One Small Step for Man, One Giant Leap for Jealousy | NBC New York

One Small Step for Man, One Giant Leap for Jealousy

Why Neil Armstrong was never photographed on the moon



    NASA/AFP/Getty Images
    Astronaut Buzz Aldrin Jr., lunar module pilot, walking on the surface of the moon during the Apollo 11 extravehicular activity. But you will be hard pressed to find a photo like this of Neil Armstrong.

    Everyone knows that Neil Armstrong was the first man on the moon. But a local man says he knows the reason there are hardly any pictures of that famous walk.

    Richard Underwood, a former East Haven resident and University of Connecticut graduate, says he was the man who practically ran the photography department at NASA in Houston, Texas, and claims that Buzz Aldrin took no pictures of his crewmate, Armstrong, because he was jealous.

    “It’s one of the greatest tragedies of the twentieth century,” Underwood said in an exclusive interview.

    There are a few very low-quality pictures of Armstrong taken from stationary and television cameras meant to capture the landing and the first step. However, none were taken with the specially designed, high-quality, 70-millimeter Hasselblad cameras that both Armstrong and Aldrin carried on the surface of the moon, Underwood said.

    “Nobody wondered why we never released any pictures of Neil Armstrong on the Moon. There weren't any. But we were told, 'Don't mention it'" And nobody in the news media picked this up," Underwood said when interviewed for the Johnson Space Center Oral History Project. "Buzz was mad at Neil and didn't take his picture. Got hundreds of the other 11 guys who walked on the Moon, none of number one.”

    At the time, when the NASA Public Affairs Office wanted to fudge it and just say some of the pictures were of Armstrong, Underwood said, “There's some 9-year-old kid out there who's a space groupie and he knows every aperture and wire and seam in a spacesuit. The day after you publish it, the New York Times is going to have a letter from a 9-year-old kid saying, 'No, you're wrong. That's Buzz Aldrin.'"

    This week, NASA spokesman John Yambrick said the account that jealousy played a role is "100 percent not true."  The reason, he explained, "was because that was Neil's job, (taking pictures.) It wasn't a conspiracy."

    Underwood's emergence to space photography began in Connecticut. 

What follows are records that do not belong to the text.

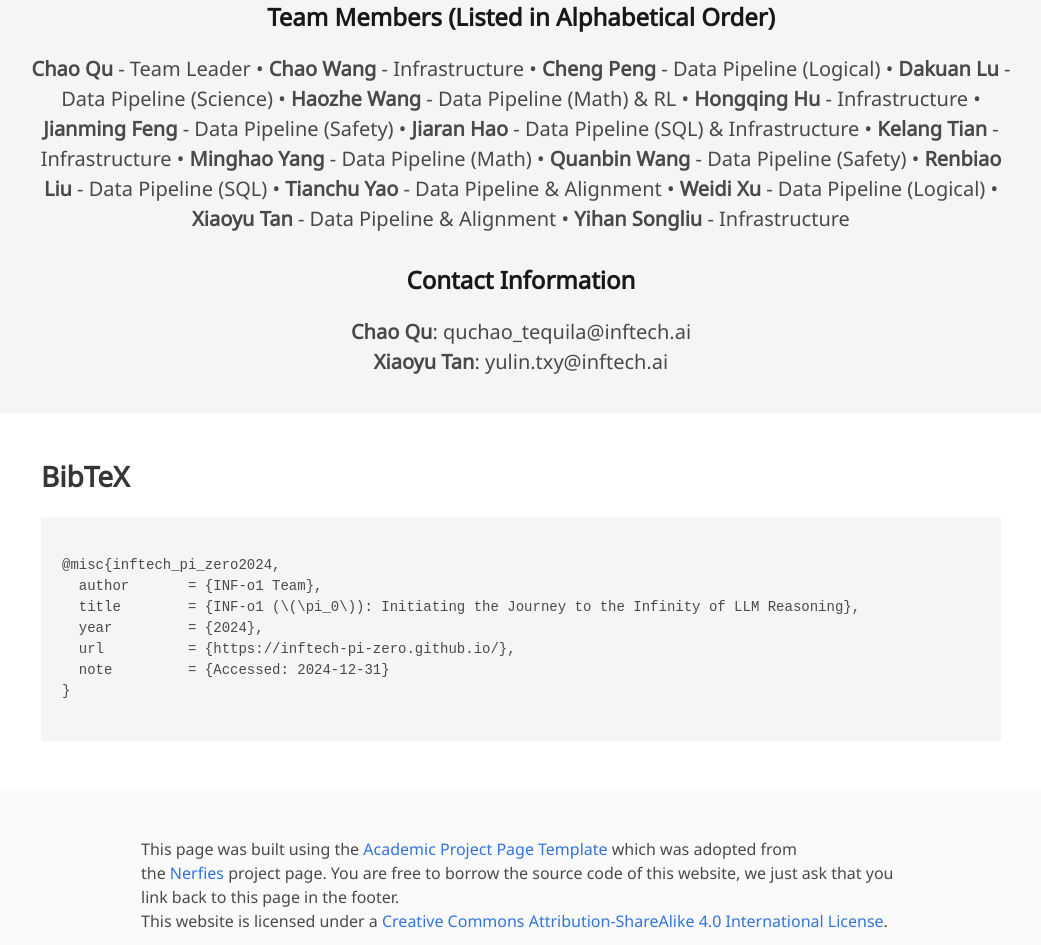
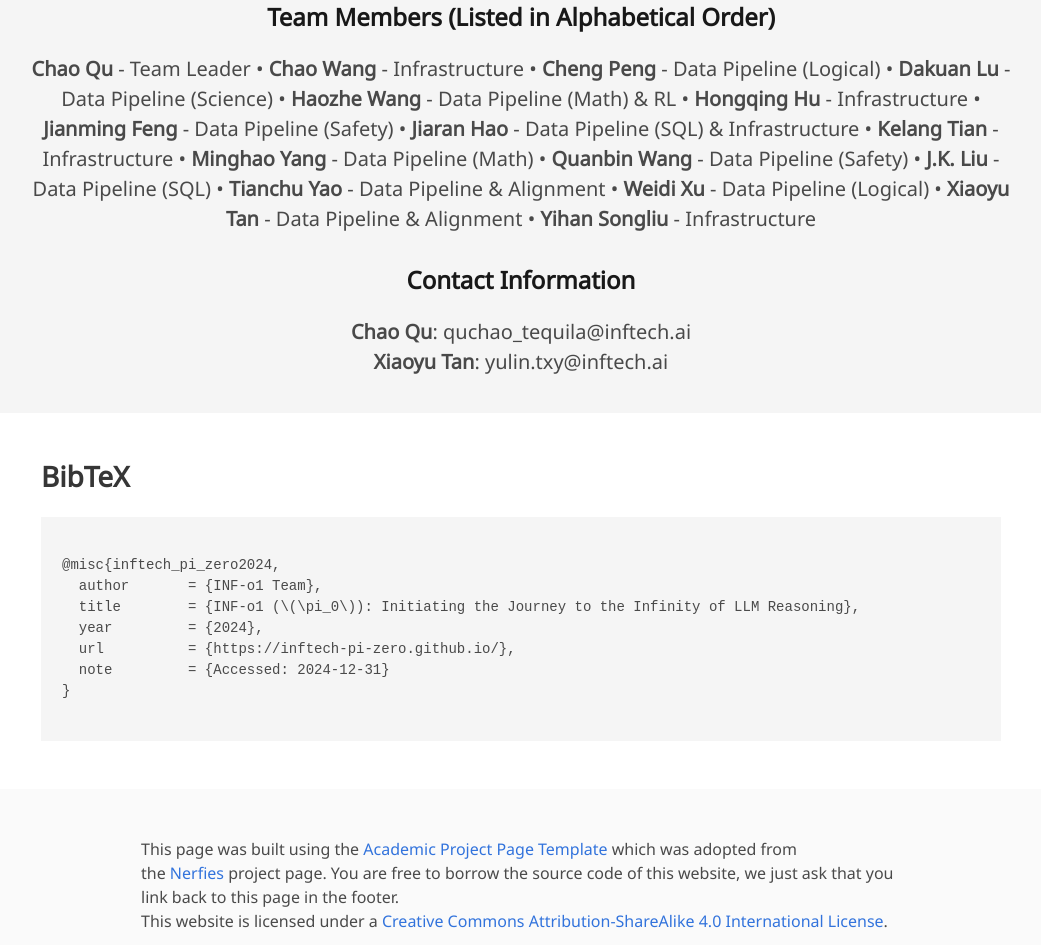
Before and after one commit to inftech-pi-zero/inftech-pi-zero.github.io, a plain HTML site: page index.html in a window 1280 px wide. Shown: the part 3193-4138 px from the top of the page, without its empty margins (119-1160 px from the left). Drawn offline with nearby package versions, Linux system fonts and the light colour scheme; some icons are missing; a web font is replaced by a local one.

Commit message:
Update index.html

```diff
--- a/index.html
+++ b/index.html
@@ -290,7 +290,7 @@
             <strong>Kelang Tian</strong> - Infrastructure •
             <strong>Minghao Yang</strong> - Data Pipeline (Math) •
             <strong>Quanbin Wang</strong> - Data Pipeline (Safety) •
-            <strong>Renbiao Liu</strong> - Data Pipeline (SQL) •
+            <strong>J.K. Liu</strong> - Data Pipeline (SQL) •
             <strong>Tianchu Yao</strong> - Data Pipeline & Alignment •
             <strong>Weidi Xu</strong> - Data Pipeline (Logical) •
             <strong>Xiaoyu Tan</strong> - Data Pipeline & Alignment •
```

    He graduated from UConn in 1951 with a Bachelor's of Science degree in Geology and that's where he got his start in aerial photography. It was for a school paper that he and his buddy rented a plane from Willimantic Airport for $4 dollars, and that was the beginning of his career.

    Underwood hung out the open door, taking pictures of Connecticut’s railroads. 

    “Some of the greatest times in my life were at UConn. It’s where I got my start,” he said.

    While at NASA, Underwood personally trained every astronaut who went into space in photography, from Apollo 8 in 1968 to the time he retired from NASA in 1985. 

    “It was not work, it was all fun,” he said.

    Underwood hand-delivered the first photos to the media as soon as he developed them. 

    “I got on my bike that I rode to work everyday, and went to the hotel down the street and hand-delivered the photos to Walter Cronkite.” 

    Despite that fact that most of the images were not of Armstrong, the ones that returned from the moon’s surface changed history.

    Underwood always told astronauts right before they left that “the key to immortality would be their photography.”

    And immortal they are.